With the advent of vSphere 5, enhancements with VAAI have also come about for infrastructures deploying array-based thin-provisioning. Thin-provisioned LUNs have brought many benefits but also challenges such as the monitoring of space utilization and the reclamation of dead space. To counter this the VAAI Thin Provisioning primitive has an Out-of-Space Condition which monitors the space usage on thin-provisioned LUNs. Via advanced warning users can prevent themselves from catastrophically running out of physical space.
Another aspect of this primitive is what is termed Dead Space Reclamation (originally coined as SCSI UNMAP). This provides the ability to reclaim blocks of thin-provisioned LUNs whenever virtual disks are deleted or migrated to different datastores.

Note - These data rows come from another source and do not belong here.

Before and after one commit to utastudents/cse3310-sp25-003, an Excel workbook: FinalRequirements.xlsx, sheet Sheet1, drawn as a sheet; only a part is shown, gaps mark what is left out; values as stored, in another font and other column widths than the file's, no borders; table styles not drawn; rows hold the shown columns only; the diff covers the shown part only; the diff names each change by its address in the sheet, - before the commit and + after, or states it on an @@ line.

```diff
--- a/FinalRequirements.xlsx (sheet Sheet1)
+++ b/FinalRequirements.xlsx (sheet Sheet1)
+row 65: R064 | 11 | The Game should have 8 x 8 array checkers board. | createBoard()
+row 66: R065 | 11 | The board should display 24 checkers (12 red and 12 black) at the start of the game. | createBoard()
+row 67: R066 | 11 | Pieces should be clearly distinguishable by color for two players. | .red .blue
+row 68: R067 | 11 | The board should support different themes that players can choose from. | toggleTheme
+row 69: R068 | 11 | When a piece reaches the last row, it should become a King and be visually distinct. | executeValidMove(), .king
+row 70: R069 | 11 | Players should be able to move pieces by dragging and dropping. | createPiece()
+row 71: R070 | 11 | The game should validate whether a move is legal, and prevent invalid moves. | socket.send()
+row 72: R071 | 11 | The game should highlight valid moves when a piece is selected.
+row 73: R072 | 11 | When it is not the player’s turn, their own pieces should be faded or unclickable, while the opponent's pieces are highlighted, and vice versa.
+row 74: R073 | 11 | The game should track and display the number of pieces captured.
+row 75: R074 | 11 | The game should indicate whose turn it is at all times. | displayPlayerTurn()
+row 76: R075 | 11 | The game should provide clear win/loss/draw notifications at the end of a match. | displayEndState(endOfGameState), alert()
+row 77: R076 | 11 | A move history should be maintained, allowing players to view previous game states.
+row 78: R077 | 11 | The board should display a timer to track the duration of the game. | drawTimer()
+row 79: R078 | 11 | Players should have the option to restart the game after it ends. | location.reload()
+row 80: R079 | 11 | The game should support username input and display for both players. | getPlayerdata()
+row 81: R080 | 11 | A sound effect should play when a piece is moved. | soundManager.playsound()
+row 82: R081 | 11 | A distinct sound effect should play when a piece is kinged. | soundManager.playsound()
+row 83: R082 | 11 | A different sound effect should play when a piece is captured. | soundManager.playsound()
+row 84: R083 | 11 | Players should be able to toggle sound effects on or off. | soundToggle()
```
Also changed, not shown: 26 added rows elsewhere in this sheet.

Previously when a deletion of a snapshot, a VM or a Storage vMotion took place the VMFS would delete a file and sometimes leading to the filesystem reallocating pointers instead of issuing a SCSI WRITE ZERO command to zero out the blocks. This would lead to blocks previously used by the virtual machine being still reported as in use, resulting in the array providing incorrect information with regards to storage consumption.
With vSphere 5 this has subsequently changed as now instead of a SCSI WRITE ZERO command or reallocation of VMFS pointers, a SCSI UNMAP command is used. This in fact enables the array to release the specified Logical Block Address back to the pool, leading to better reporting and monitoring of disk space consumption as well as the reclamation of unused blocks. Back in 2009, Paul Maritz boldly proclaimed the dawning of ‘a software mainframe’. With vSphere 5 and VAAI, part of that strategy is aiming at transforming the role of the Storage Array from a monolithic box of capacity to an off-loadable virtual resource of processors for ESX servers to perform better. Features such as SRM 5.0, SDRS, VASA (details on these to follow soon in upcoming blogs) are aimed at further enhancing this push. At VMworld 2011, Maritz proudly stated that a VM Is born every 6 seconds and that there are more than 20 million VMs in the world with more than 5.5 vmotions per second. With such serious figures, whether you’re deploying VMware or not, it’s a statement that would be foolish to ignore when budgeting and negotiating for your next Storage Array.